→ Work to be completed: Only the lines from the top of the data through the one with "-331,9 +331,11 @@" are to be written out, each exactly as it stands.

══════

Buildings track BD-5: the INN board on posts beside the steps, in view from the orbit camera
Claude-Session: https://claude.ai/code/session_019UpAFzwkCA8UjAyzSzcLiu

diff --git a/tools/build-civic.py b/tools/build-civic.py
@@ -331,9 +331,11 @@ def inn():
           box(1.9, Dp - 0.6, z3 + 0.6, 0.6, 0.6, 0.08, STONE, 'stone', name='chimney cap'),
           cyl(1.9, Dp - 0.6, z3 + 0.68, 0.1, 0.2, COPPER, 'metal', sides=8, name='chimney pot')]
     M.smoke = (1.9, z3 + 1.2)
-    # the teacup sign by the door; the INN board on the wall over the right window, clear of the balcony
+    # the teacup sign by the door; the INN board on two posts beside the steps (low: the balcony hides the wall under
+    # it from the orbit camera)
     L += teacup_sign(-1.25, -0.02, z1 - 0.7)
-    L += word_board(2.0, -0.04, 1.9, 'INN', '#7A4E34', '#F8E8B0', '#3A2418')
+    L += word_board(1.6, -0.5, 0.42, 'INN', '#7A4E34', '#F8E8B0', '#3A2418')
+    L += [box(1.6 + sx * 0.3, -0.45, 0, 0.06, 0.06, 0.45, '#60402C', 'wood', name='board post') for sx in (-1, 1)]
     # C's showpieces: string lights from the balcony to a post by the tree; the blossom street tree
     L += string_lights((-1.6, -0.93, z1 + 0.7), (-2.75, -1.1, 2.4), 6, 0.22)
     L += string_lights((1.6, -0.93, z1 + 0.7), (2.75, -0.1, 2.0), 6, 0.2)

══════

→ Solution to this exercise:
Buildings track BD-5: the INN board on posts beside the steps, in view from the orbit camera
Claude-Session: https://claude.ai/code/session_019UpAFzwkCA8UjAyzSzcLiu

diff --git a/tools/build-civic.py b/tools/build-civic.py
@@ -331,9 +331,11 @@ def inn():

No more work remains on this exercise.